Feb 21, 2019

Jonathan M. Adler, Ph.D. is Chief Academic Officer and Co-Director of Healing Story Sessions for Health Story Collaborative, an amazing organization that champions the use of story and medicine as a tool for connection, healing, and action. Jonathan Adler has a Ph.D. in clinical and personality psychology from Northwestern, he is a clinical psychologist, member of the editorial team of the Journey of Personality and professor at Olin College. His research focuses on how we make sense of challenging experiences in the way that meaning-making impacts our sense of self and psychological well being. Jonathan Adler uses his personal  narrative as a vehicle for studying meaning-making and identity, with a special interest in the experience of illness and healing.


In this outstanding episode, Jonathan Adler deeply shares his passion and knowledge about narrative and how it is intricately involved in every part of human life, even recognizing our ability to tell stories as the most distinctive human adaptation. Jonathan brings light to the fact that people find meaning and identity when telling stories; and how at the same time in the act of narrating, connections are being made among individuals and with society as a whole.


Key takeaways:

[:37] Jonathan Adler’s career briefing

[2:05] How did Jonathan Adler enter this particular space?

[4:15] Science and stories.

[5:21] How do we use stories for healing?

[6:54] Narrative is everywhere.

[7:42] Narrative is the tool we use to make sense of our lives.

[8:00] What has Jonathan Adler learned about himself in this work?

[9:36] Master narratives: What a culture believes is supposed to be narrated.

[10:18] Why U.S. narrative is so focused on redemption?

[13:16] Narrative is the nexus between self and society.

[14:10] Finding compatible narratives.

[15:17] Every political movement has its own narrative.

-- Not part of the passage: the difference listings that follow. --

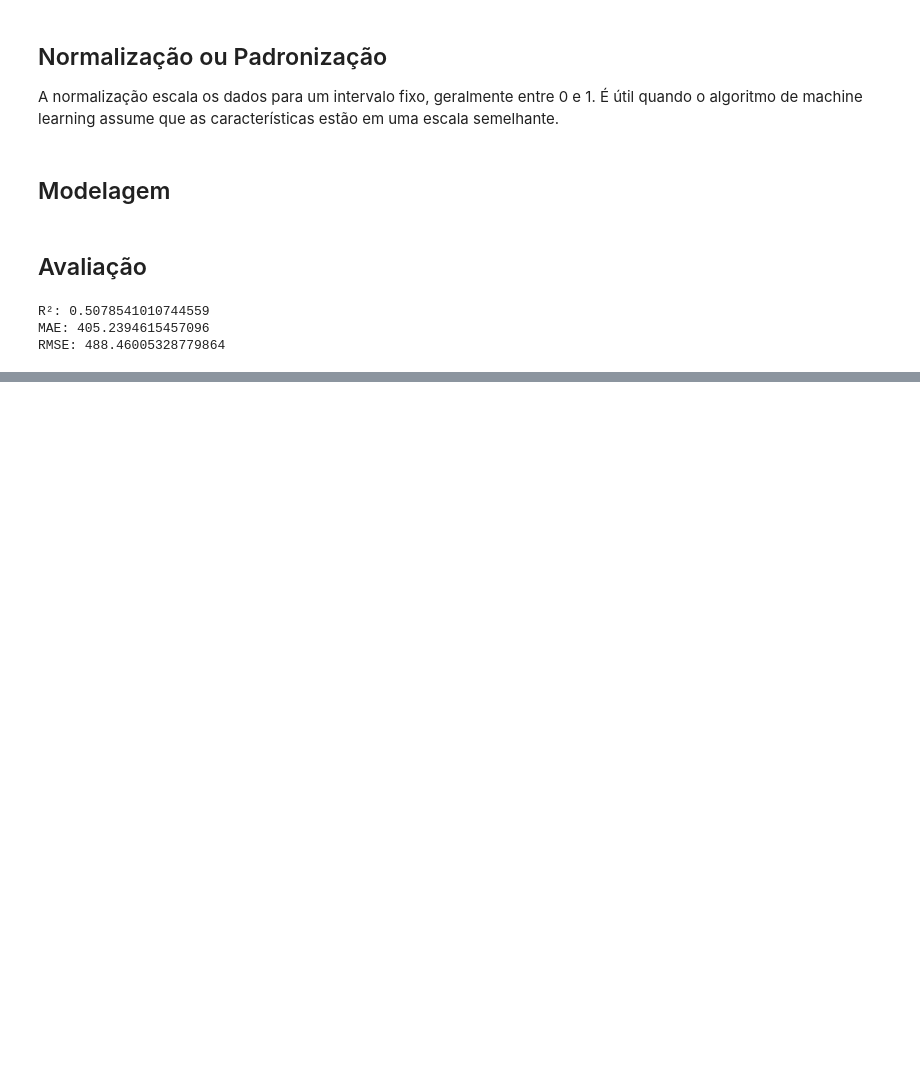
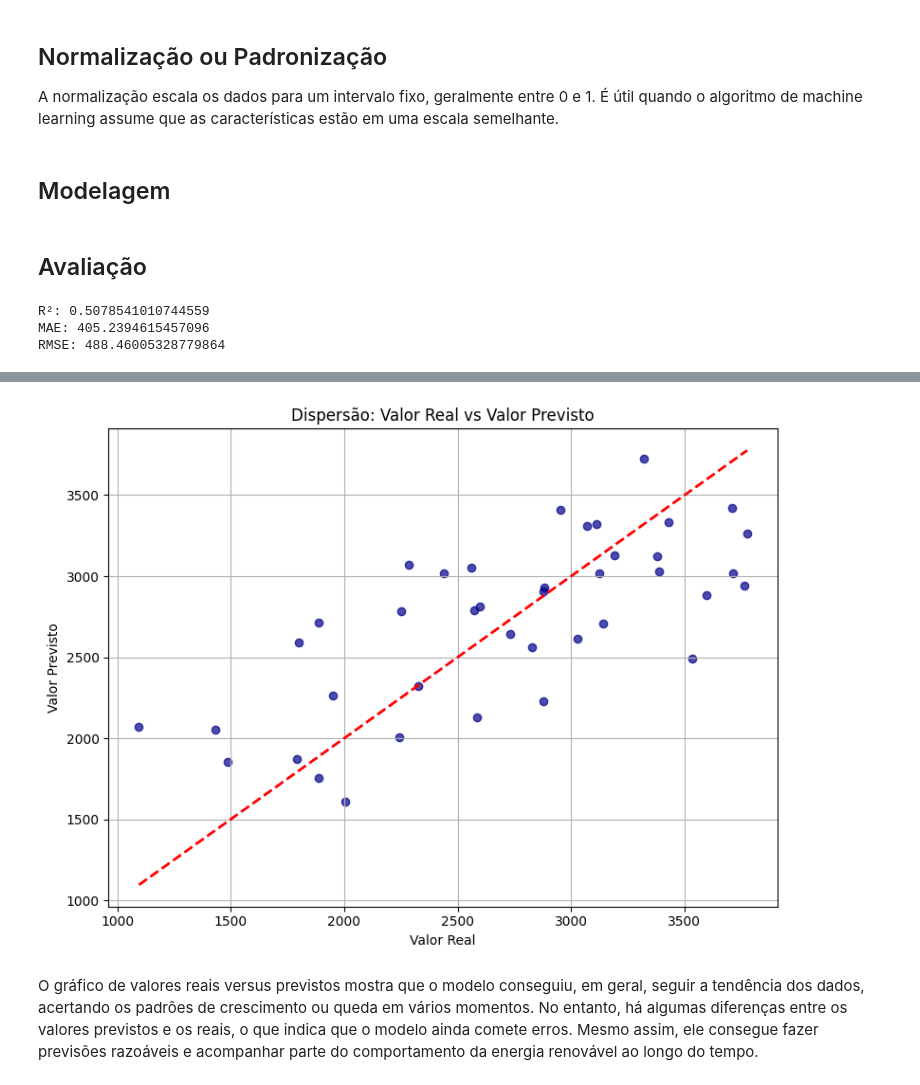
Before and after one commit to mateustabach/EntregasPUC, a Jupyter notebook: MVP1_Mateus_Tabach.ipynb, the cells around one changed output, grey strips where cells are left out. Cells and saved outputs as stored; diff of their text form; code cells hidden in the pictures; blank space fills up the shorter version.

```diff
--- a/MVP1_Mateus_Tabach.ipynb
+++ b/MVP1_Mateus_Tabach.ipynb
@@ -530,3 +584,17 @@ RMSE: 488.46005328779864
+# %%
+plt.figure(figsize=(8, 6))
+plt.scatter(y_test, y_pred, color='darkblue', alpha=0.7)
+plt.plot([y_test.min(), y_test.max()], [y_test.min(), y_test.max()], 'r--', lw=2)
+plt.xlabel('Valor Real')
+plt.ylabel('Valor Previsto')
+plt.title('Dispersão: Valor Real vs Valor Previsto')
+plt.grid(True)
+plt.tight_layout()
+plt.show()
+# %% [output]
+[figure, added]
+# %% [markdown]
+O gráfico de valores reais versus previstos mostra que o modelo conseguiu, em geral, seguir a tendência dos dados, acertando os padrões de crescimento ou queda em vários momentos. No entanto, há algumas diferenças entre os valores previstos e os reais, o que indica que o modelo ainda comete erros. Mesmo assim, ele consegue fazer previsões razoáveis e acompanhar parte do comportamento da energia renovável ao longo do tempo.
 # %% [markdown]
 # Conclusão
 
```
Also changed, not shown: parts of 6 cells of this notebook.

[17:03] Jonathan Adler’s work with illness.

[19:35] Telling your story is an intervention itself.

[21:35] Many people go into medicine because of the relational aspect with their patients.

[23:31] We need more space for the connections that only stories can provide.

[24:04] How can someone start in storytelling?

[26:02] Stories of people that acquire major disabilities in adulthood.

[28:16] Rapid-fire questions.   


Mentioned in this Episode:

Relational Rounds at Primary Care Progress

Primary Care Progress on Twitter

Elizabeth Metraux on Twitter

Email Jonathan Adler:

Health Story Collaborative